The family Desulfurellaceae is part of the class Deltaproteobacteria in the phylum Proteobacteria and contains the genera Desulfurella and Hippea. There are seven valid species in the family which are all strictly anaerobic and moderately thermophilic bacteria. Members of the family are mostly obligately sulfur respiring, though Desulfurella propionica can use thiosulfate as an electron acceptor besides elemental sulfur. During growth, organic substrates are completely oxidized with CO2 and H2S as products. Lithotrophic growth with hydrogen as an electron donor is possible by all species except Desulfurella acetivorans. The genomes of D. acetivorans, Hippea maritima, Hippea alviniae, and Hippea sp. strain KM1 have been sequenced and are all slightly smaller than 2 mega base pairs in length.

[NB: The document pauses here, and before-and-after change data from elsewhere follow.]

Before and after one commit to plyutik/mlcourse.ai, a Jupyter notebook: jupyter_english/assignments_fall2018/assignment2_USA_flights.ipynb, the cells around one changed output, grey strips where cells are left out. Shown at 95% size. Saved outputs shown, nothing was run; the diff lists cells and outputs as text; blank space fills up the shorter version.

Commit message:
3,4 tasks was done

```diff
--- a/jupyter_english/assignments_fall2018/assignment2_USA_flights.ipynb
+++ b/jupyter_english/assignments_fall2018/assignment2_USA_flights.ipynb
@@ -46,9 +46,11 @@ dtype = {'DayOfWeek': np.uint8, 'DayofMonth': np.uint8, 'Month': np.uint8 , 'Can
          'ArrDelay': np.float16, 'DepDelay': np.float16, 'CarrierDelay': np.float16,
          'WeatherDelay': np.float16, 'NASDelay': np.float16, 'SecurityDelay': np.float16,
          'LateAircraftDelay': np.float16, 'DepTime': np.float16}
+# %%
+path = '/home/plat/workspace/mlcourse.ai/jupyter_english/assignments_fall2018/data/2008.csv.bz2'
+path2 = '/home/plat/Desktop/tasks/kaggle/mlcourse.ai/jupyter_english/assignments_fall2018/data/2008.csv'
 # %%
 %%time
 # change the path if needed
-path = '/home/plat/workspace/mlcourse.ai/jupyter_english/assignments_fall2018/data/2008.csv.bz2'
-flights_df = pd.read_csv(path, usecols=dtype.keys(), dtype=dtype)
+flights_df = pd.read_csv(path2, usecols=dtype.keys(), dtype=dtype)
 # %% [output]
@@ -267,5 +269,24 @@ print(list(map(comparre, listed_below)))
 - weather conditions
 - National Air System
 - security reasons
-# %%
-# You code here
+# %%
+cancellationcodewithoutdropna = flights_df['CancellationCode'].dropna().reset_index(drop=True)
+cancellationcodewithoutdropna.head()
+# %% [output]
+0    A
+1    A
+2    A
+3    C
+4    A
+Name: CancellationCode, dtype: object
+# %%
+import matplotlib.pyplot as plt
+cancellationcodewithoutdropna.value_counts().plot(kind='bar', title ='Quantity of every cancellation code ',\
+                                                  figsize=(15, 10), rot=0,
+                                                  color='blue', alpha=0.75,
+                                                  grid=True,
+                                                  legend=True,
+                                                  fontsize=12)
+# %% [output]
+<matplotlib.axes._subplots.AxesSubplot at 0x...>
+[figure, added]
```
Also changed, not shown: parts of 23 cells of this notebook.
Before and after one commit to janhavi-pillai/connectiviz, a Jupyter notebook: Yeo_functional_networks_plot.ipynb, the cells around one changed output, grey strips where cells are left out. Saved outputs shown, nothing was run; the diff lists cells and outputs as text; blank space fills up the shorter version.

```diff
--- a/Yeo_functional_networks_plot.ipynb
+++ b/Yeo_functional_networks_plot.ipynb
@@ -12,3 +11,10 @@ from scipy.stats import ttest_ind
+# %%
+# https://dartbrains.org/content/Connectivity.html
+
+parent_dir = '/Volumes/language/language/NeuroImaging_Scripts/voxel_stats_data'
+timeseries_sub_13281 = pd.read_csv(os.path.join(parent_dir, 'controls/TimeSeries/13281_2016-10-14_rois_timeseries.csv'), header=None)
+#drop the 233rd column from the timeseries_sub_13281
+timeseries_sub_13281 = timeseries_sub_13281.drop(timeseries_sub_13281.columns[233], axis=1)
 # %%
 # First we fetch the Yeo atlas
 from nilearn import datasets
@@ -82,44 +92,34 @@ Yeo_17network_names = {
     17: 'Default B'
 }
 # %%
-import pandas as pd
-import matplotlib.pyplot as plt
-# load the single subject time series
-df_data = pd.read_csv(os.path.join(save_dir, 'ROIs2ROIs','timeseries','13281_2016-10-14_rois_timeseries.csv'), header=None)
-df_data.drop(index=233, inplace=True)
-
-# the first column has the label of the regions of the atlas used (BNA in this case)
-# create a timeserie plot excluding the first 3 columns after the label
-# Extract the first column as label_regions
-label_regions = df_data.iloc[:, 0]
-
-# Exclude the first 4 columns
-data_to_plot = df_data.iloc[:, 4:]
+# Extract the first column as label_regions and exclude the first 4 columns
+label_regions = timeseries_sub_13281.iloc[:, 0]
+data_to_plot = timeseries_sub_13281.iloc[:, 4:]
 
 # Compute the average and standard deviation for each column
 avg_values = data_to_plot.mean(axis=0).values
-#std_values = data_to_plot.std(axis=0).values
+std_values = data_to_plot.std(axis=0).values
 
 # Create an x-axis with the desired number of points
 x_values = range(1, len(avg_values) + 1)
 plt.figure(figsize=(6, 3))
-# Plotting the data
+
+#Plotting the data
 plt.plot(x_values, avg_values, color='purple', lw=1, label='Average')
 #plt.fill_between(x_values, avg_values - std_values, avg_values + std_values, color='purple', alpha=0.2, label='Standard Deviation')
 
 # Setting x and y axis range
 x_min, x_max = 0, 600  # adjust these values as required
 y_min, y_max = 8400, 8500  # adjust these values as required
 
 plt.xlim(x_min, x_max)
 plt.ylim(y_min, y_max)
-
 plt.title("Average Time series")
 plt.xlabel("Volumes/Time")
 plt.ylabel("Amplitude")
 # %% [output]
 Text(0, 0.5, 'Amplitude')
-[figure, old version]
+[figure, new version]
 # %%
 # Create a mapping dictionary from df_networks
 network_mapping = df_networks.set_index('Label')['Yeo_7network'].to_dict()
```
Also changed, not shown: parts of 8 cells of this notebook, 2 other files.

Members of the family are found mostly in warm-hot sulfur-containing anoxic environments, such as hydrothermal springs and sediments, and often in association with microbial mats. The DNA base composition (mol% G+C) is typically low for family members and is a distinguishing characteristic between the two genera, Desulfurella (31-33 mol%) and Hippea (35-40 mol%). While officially classified as part of Deltaproteobacteria, the family is more closely related phylogenetically to members of the class Epsilonproteobacteria.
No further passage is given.